This article by Ashleigh Johnstone, PhD Researcher in Cognitive Neuroscience, at te School of Psychology was originally published on The Conversation. Read the original article.

Publication date: 20 February 2018

Finding new ways to identify and treat the most challenging brain cancers

A large European research collaboration is bringing new technology to bear to combat two of the most aggressive brain cancers.

The research project combines the expertise of leading biologists and electronic engineers to develop innovative microtechnology devices that will ultimately be able to identify and treat Glioblastoma multiforme and Medulloblastoma cancer stem cells.

Publication date: 19 February 2018

Starfish can see in the dark (among other amazing abilities)

If you go down to the shore today, you’re sure of a big surprise. Many will have witnessed the presence of a starfish or two when visiting the seashore or a public aquarium. Starfish come in an exciting range of colours and sizes, but have you ever given a thought to how this multi-armed wonder manages to exist in our oceans when it’s so unlike the other animals we know?

This article by Coleen Suckling, Lecturer in Marine Biology, at the School of Ocean Sciences was originally published on The Conversation.
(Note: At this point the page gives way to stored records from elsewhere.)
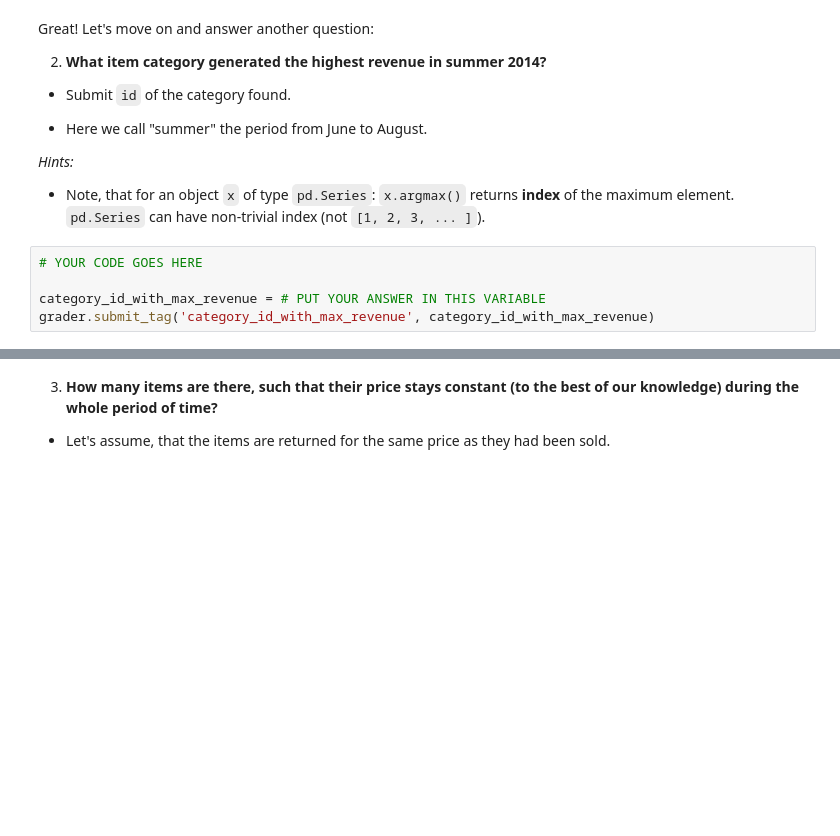
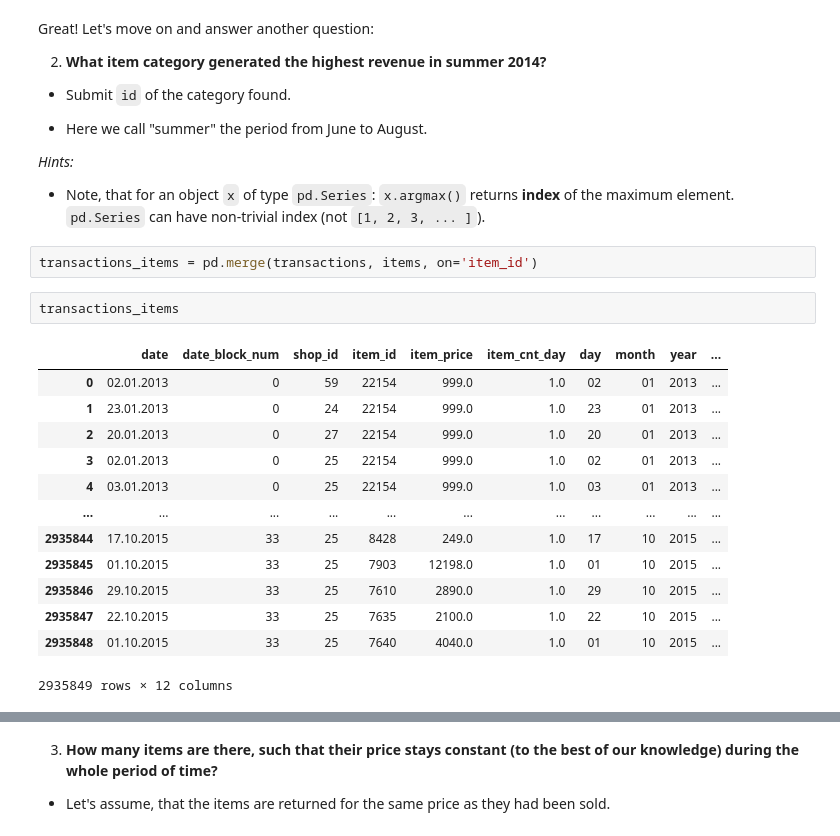
Before and after one commit to shikarukitake/Advanced-Machine-Learning, a Jupyter notebook: competitive-data-science/week1/PandasBasics.ipynb, the cells around one changed output, grey strips where cells are left out. Drawn from its saved outputs; the diff is of its cells as text; blank space fills up the shorter version.

```diff
--- a/competitive-data-science/week1/PandasBasics.ipynb
+++ b/competitive-data-science/week1/PandasBasics.ipynb
@@ -87,8 +174,21 @@ Great! Let's move on and answer another question:
 *Hints:*
 
 * Note, that for an object `x` of type `pd.Series`: `x.argmax()` returns **index** of the maximum element. `pd.Series` can have non-trivial index (not `[1, 2, 3, ... ]`).
-# %%
-# YOUR CODE GOES HERE
-
-category_id_with_max_revenue = # PUT YOUR ANSWER IN THIS VARIABLE
-grader.submit_tag('category_id_with_max_revenue', category_id_with_max_revenue)
+# %%
+transactions_items = pd.merge(transactions, items, on='item_id')
+# %%
+transactions_items
+# %% [output]
+|  | date | date_block_num | shop_id | item_id | item_price | item_cnt_day | day | month | year | ... |
+| 0 | 02.01.2013 | 0 | 59 | 22154 | 999.0 | 1.0 | 02 | 01 | 2013 | ... |
+| 1 | 23.01.2013 | 0 | 24 | 22154 | 999.0 | 1.0 | 23 | 01 | 2013 | ... |
+| 2 | 20.01.2013 | 0 | 27 | 22154 | 999.0 | 1.0 | 20 | 01 | 2013 | ... |
+| 3 | 02.01.2013 | 0 | 25 | 22154 | 999.0 | 1.0 | 02 | 01 | 2013 | ... |
+| 4 | 03.01.2013 | 0 | 25 | 22154 | 999.0 | 1.0 | 03 | 01 | 2013 | ... |
+| ... | ... | ... | ... | ... | ... | ... | ... | ... | ... | ... |
+| 2935844 | 17.10.2015 | 33 | 25 | 8428 | 249.0 | 1.0 | 17 | 10 | 2015 | ... |
+| 2935845 | 01.10.2015 | 33 | 25 | 7903 | 12198.0 | 1.0 | 01 | 10 | 2015 | ... |
+| 2935846 | 29.10.2015 | 33 | 25 | 7610 | 2890.0 | 1.0 | 29 | 10 | 2015 | ... |
+| 2935847 | 22.10.2015 | 33 | 25 | 7635 | 2100.0 | 1.0 | 22 | 10 | 2015 | ... |
+| 2935848 | 01.10.2015 | 33 | 25 | 7640 | 4040.0 | 1.0 | 01 | 10 | 2015 | ... |
+2935849 rows × 12 columns
```
Also changed, not shown: parts of 19 cells of this notebook.
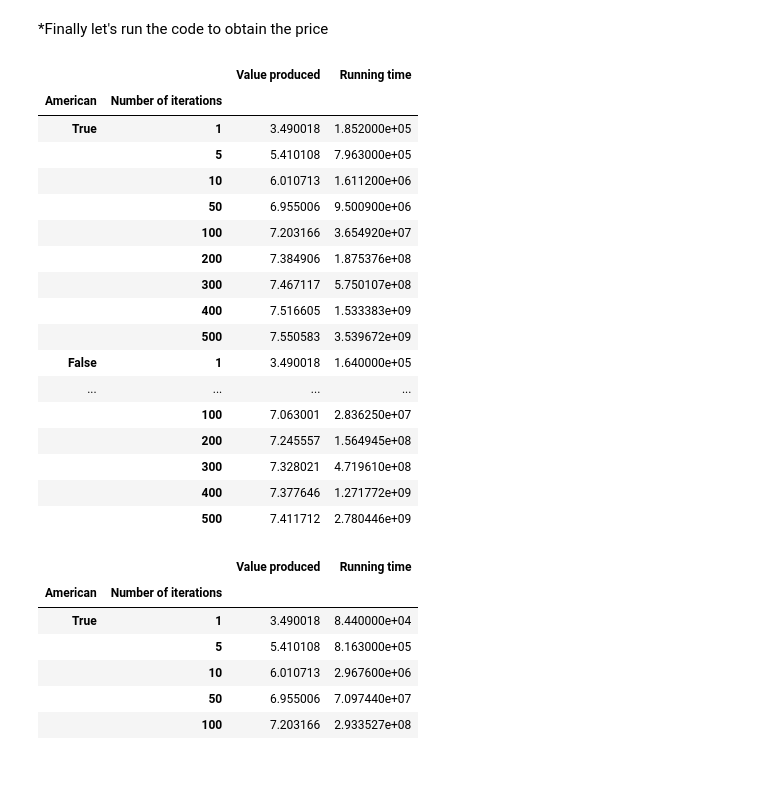
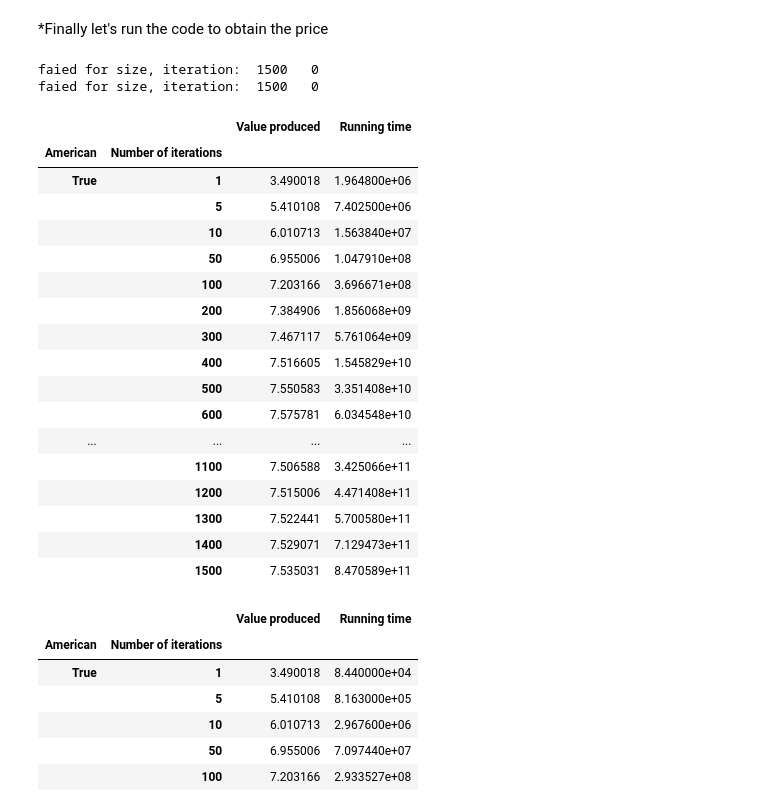
Before and after one commit to akermangeo/NumericalMethods1, a Jupyter notebook: projectCode.ipynb, the cells around one changed output. Cells and saved outputs as stored; diff of their text form; code cells hidden in the pictures; blank space fills up the shorter version.

```diff
--- a/projectCode.ipynb
+++ b/projectCode.ipynb
@@ -430,54 +430,56 @@ s0 = 100
 r = 0.01
 
 sigma = 0.1
-N = np.array([1, 5, 10, 50, 100, 200, 300, 400, 500])#, 600, 700, 800, 900, 1000, 1100, 1200, 1300, 1400, 1500])
+N = np.array([1, 5, 10, 50, 100, 200, 300, 400, 500, 600, 700, 800, 900, 1000, 1100, 1200, 1300, 1400, 1500])
 dt = 1/N
 lamda = 1.25
 # %%
-#generate_lookback_prices_optimized(s0, r, 1/700, sigma, 700, lamda, False)
+generate_lookback_prices_optimized(s0, r, 1/700, sigma, 700, lamda, False)
 performance_data_optimized = pd.DataFrame()
 
-iterations = 1
+iterations = 10
 for american in [True, False]:
     rows = []
     index = []
     for n, d_t in zip(reversed(N),reversed(dt)):
         total_time = 0
         for x in range(iterations):
             local_iterations = 0
             try:
                 start = time.perf_counter_ns()
 
                 price = generate_lookback_prices_optimized(s0, r, d_t, sigma, n, lamda, american)
                 stop = time.perf_counter_ns()
                 total_time += stop-start
                 local_iterations += 1
             except Exception:
                 print("faied for size, iteration: ", n," ", x)
         if local_iterations > 0:
             rows.append([price, total_time/local_iterations])
             index.append((american, n))
 
     newDataFrame = pd.DataFrame(reversed(rows), columns=[ "Value produced", "Running time"], index = pd.MultiIndex.from_tuples(reversed(index), names=["American", "Number of iterations"]))
     performance_data_optimized = performance_data_optimized.append(newDataFrame)
 
 performance_data_optimized
 # %% [output]
+faied for size, iteration:  1500   0
+faied for size, iteration:  1500   0
 |  |  | Value produced | Running time |
 | American | Number of iterations |  |  |
-| True | 1 | 3.490018 | 1.852000e+05 |
-|  | 5 | 5.410108 | 7.963000e+05 |
-|  | 10 | 6.010713 | 1.611200e+06 |
-|  | 50 | 6.955006 | 9.500900e+06 |
-|  | 100 | 7.203166 | 3.654920e+07 |
-|  | 200 | 7.384906 | 1.875376e+08 |
-|  | 300 | 7.467117 | 5.750107e+08 |
-|  | 400 | 7.516605 | 1.533383e+09 |
-|  | 500 | 7.550583 | 3.539672e+09 |
-| False | 1 | 3.490018 | 1.640000e+05 |
+| True | 1 | 3.490018 | 1.964800e+06 |
+|  | 5 | 5.410108 | 7.402500e+06 |
+|  | 10 | 6.010713 | 1.563840e+07 |
+|  | 50 | 6.955006 | 1.047910e+08 |
+|  | 100 | 7.203166 | 3.696671e+08 |
+|  | 200 | 7.384906 | 1.856068e+09 |
+|  | 300 | 7.467117 | 5.761064e+09 |
+|  | 400 | 7.516605 | 1.545829e+10 |
+|  | 500 | 7.550583 | 3.351408e+10 |
+|  | 600 | 7.575781 | 6.034548e+10 |
 | ... | ... | ... | ... |
-|  | 100 | 7.063001 | 2.836250e+07 |
-|  | 200 | 7.245557 | 1.564945e+08 |
-|  | 300 | 7.328021 | 4.719610e+08 |
-|  | 400 | 7.377646 | 1.271772e+09 |
-|  | 500 | 7.411712 | 2.780446e+09 |
+|  | 1100 | 7.506588 | 3.425066e+11 |
+|  | 1200 | 7.515006 | 4.471408e+11 |
+|  | 1300 | 7.522441 | 5.700580e+11 |
+|  | 1400 | 7.529071 | 7.129473e+11 |
+|  | 1500 | 7.535031 | 8.470589e+11 |
```
Also changed, not shown: parts of 8 cells of this notebook, 1 other file.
Read the original article.

Publication date: 16 February 2018

Welsh people want more done to prevent illness and improve their health - even if it means spending less on healthcare

53 per cent of people in Wales agree that more money should be spent on preventing illness and less on treating it. Only 15 per cent disagreed.

The national Stay Well in Wales survey, run by Public Health Wales and Bangor University, found that the Welsh public have a strong preference for more public health regulation and intervention.

Publication date: 16 February 2018

Positive psychology helps brain injury survivors recover with a better outlook on life

In the UK alone, nearly 350,000 people are admitted to hospital each year with an acquired brain injury, caused by anything from road traffic accidents, falls, and assaults, to vascular disorders such as strokes. And this number is growing.

This article by was Leanne Rowlands, PhD researcher in Neuropsychology, at the School of Psychology was originally published on The Conversation. Read the original article.

Publication date: 15 February 2018

UK criminal justice is at breaking point after years of unstable leadership

The criminal justice system in England and Wales is failing victims and witnesses to such an extent that MPs say it is now “close to breaking point”. Years of budget cuts and changes have led to a justice system that is in meltdown.

With such a crisis at hand, one would expect some kind of “strong and stable” leadership from the UK government.

This article by Stephen Clear, Lecturer in LawBangor University was originally published on The Conversation. Read the original article.

Publication date: 14 February 2018

Creative Writing Lecturer reaches prestigious long-list

Lisa Blower, a Creative Writing Lecturer at Bangor University's School of English Literature is one of ten authors long-listed for the prestigious 2018 Sunday Times EFG Short Story Award.

This international Award promotes and celebrate the excellence of the modern short story and attracts entries from among the world’s finest writers. Its £30,000 prize is the most generous prize for a single short story in the English language. 

Publication date: 11 February 2018

Reviewing bioenergy resources for construction and other non-energy uses

Bangor University’s BioComposites Centre (BC) has been selected to lead a consortium to deliver a review on ‘The potential for using bioenergy resources for construction and other non-energy uses’ for the Committee on Climate Change (CCC), a non-governmental advisory body. This review will feed into the updated Bioenergy Review 2018, which will be published by the CCC in the autumn.

Publication date: 8 February 2018

DNA pinpoints river animals in the here-and-now

New research proves that environmental DNA survives for less than two days in small fast-flowing rivers and so provides highly localised and current information on species composition.  This is crucial new evidence as biologists turn increasingly to new DNA sampling techniques to assess aquatic ecosystem health.

Publication date: 2 February 2018